Image comparison data

□ □ □ □

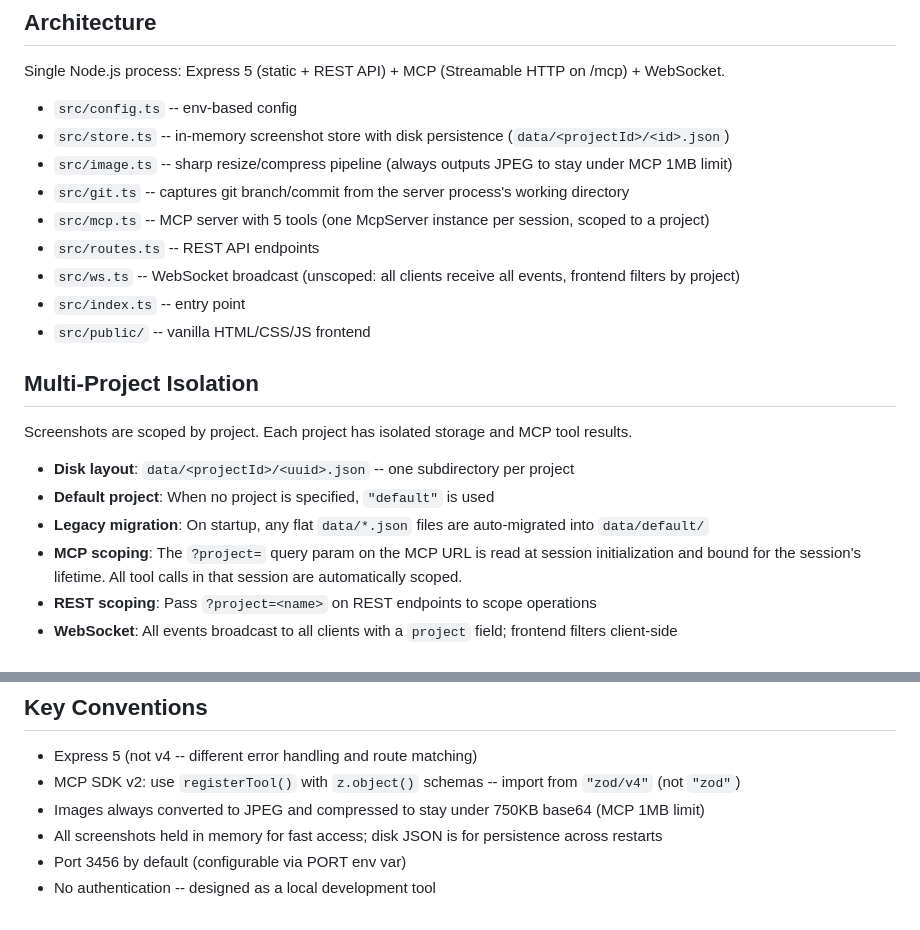
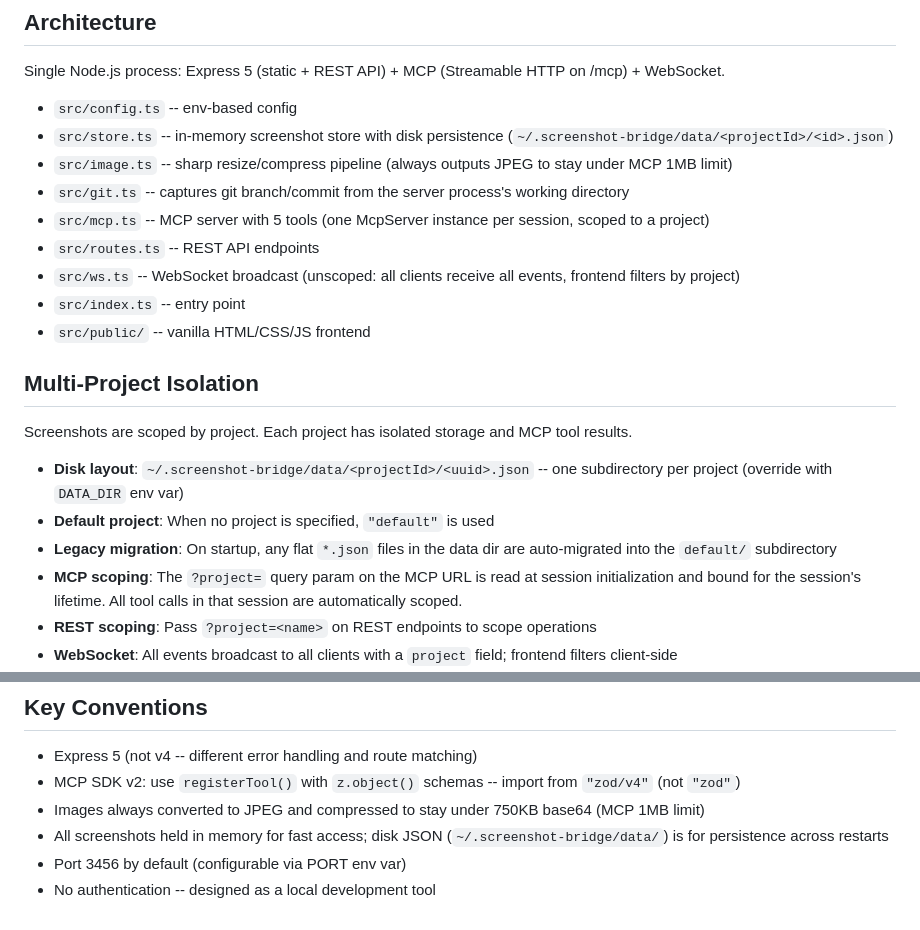
Before and after one commit to ianhi/screenshot-bridge, a Markdown page: CLAUDE.md, 2 parts joined by grey strips. Drawn GitHub-style.

Commit message:
Update CLAUDE.md with ~/.screenshot-bridge/data/ location
Co-Authored-By: Claude Opus 4.6 <noreply@anthropic.com>

```diff
--- a/CLAUDE.md
+++ b/CLAUDE.md
@@ -14,7 +14,7 @@ Web-based screenshot bridge: paste screenshots in browser, retrieve them via MCP
 Single Node.js process: Express 5 (static + REST API) + MCP (Streamable HTTP on /mcp) + WebSocket.
 
 - `src/config.ts` -- env-based config
-- `src/store.ts` -- in-memory screenshot store with disk persistence (`data/<projectId>/<id>.json`)
+- `src/store.ts` -- in-memory screenshot store with disk persistence (`~/.screenshot-bridge/data/<projectId>/<id>.json`)
 - `src/image.ts` -- sharp resize/compress pipeline (always outputs JPEG to stay under MCP 1MB limit)
 - `src/git.ts` -- captures git branch/commit from the server process's working directory
 - `src/mcp.ts` -- MCP server with 5 tools (one McpServer instance per session, scoped to a project)
@@ -27,9 +27,9 @@ Single Node.js process: Express 5 (static + REST API) + MCP (Streamable HTTP on
 
 Screenshots are scoped by project. Each project has isolated storage and MCP tool results.
 
-- **Disk layout**: `data/<projectId>/<uuid>.json` -- one subdirectory per project
+- **Disk layout**: `~/.screenshot-bridge/data/<projectId>/<uuid>.json` -- one subdirectory per project (override with `DATA_DIR` env var)
 - **Default project**: When no project is specified, `"default"` is used
-- **Legacy migration**: On startup, any flat `data/*.json` files are auto-migrated into `data/default/`
+- **Legacy migration**: On startup, any flat `*.json` files in the data dir are auto-migrated into the `default/` subdirectory
 - **MCP scoping**: The `?project=` query param on the MCP URL is read at session initialization and bound for the session's lifetime. All tool calls in that session are automatically scoped.
 - **REST scoping**: Pass `?project=<name>` on REST endpoints to scope operations
 - **WebSocket**: All events broadcast to all clients with a `project` field; frontend filters client-side
@@ -87,6 +87,6 @@ All payloads include a `project` field. Events:
 - Express 5 (not v4 -- different error handling and route matching)
 - MCP SDK v2: use `registerTool()` with `z.object()` schemas -- import from `"zod/v4"` (not `"zod"`)
 - Images always converted to JPEG and compressed to stay under 750KB base64 (MCP 1MB limit)
-- All screenshots held in memory for fast access; disk JSON is for persistence across restarts
+- All screenshots held in memory for fast access; disk JSON (`~/.screenshot-bridge/data/`) is for persistence across restarts
 - Port 3456 by default (configurable via PORT env var)
 - No authentication -- designed as a local development tool
```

□ □ □ □

All entries must come back exactly as written, though without their pictures.

Before and after one commit to ianhi/screenshot-bridge, a Markdown page: CLAUDE.md, 2 parts joined by grey strips. Drawn GitHub-style.

Commit message:
Update CLAUDE.md with ~/.screenshot-bridge/data/ location
Co-Authored-By: Claude Opus 4.6 <noreply@anthropic.com>

```diff
--- a/CLAUDE.md
+++ b/CLAUDE.md
@@ -14,7 +14,7 @@ Web-based screenshot bridge: paste screenshots in browser, retrieve them via MCP
 Single Node.js process: Express 5 (static + REST API) + MCP (Streamable HTTP on /mcp) + WebSocket.
 
 - `src/config.ts` -- env-based config
-- `src/store.ts` -- in-memory screenshot store with disk persistence (`data/<projectId>/<id>.json`)
+- `src/store.ts` -- in-memory screenshot store with disk persistence (`~/.screenshot-bridge/data/<projectId>/<id>.json`)
 - `src/image.ts` -- sharp resize/compress pipeline (always outputs JPEG to stay under MCP 1MB limit)
 - `src/git.ts` -- captures git branch/commit from the server process's working directory
 - `src/mcp.ts` -- MCP server with 5 tools (one McpServer instance per session, scoped to a project)
@@ -27,9 +27,9 @@ Single Node.js process: Express 5 (static + REST API) + MCP (Streamable HTTP on
 
 Screenshots are scoped by project. Each project has isolated storage and MCP tool results.
 
-- **Disk layout**: `data/<projectId>/<uuid>.json` -- one subdirectory per project
+- **Disk layout**: `~/.screenshot-bridge/data/<projectId>/<uuid>.json` -- one subdirectory per project (override with `DATA_DIR` env var)
 - **Default project**: When no project is specified, `"default"` is used
-- **Legacy migration**: On startup, any flat `data/*.json` files are auto-migrated into `data/default/`
+- **Legacy migration**: On startup, any flat `*.json` files in the data dir are auto-migrated into the `default/` subdirectory
 - **MCP scoping**: The `?project=` query param on the MCP URL is read at session initialization and bound for the session's lifetime. All tool calls in that session are automatically scoped.
 - **REST scoping**: Pass `?project=<name>` on REST endpoints to scope operations
 - **WebSocket**: All events broadcast to all clients with a `project` field; frontend filters client-side
@@ -87,6 +87,6 @@ All payloads include a `project` field. Events:
 - Express 5 (not v4 -- different error handling and route matching)
 - MCP SDK v2: use `registerTool()` with `z.object()` schemas -- import from `"zod/v4"` (not `"zod"`)
 - Images always converted to JPEG and compressed to stay under 750KB base64 (MCP 1MB limit)
-- All screenshots held in memory for fast access; disk JSON is for persistence across restarts
+- All screenshots held in memory for fast access; disk JSON (`~/.screenshot-bridge/data/`) is for persistence across restarts
 - Port 3456 by default (configurable via PORT env var)
 - No authentication -- designed as a local development tool
```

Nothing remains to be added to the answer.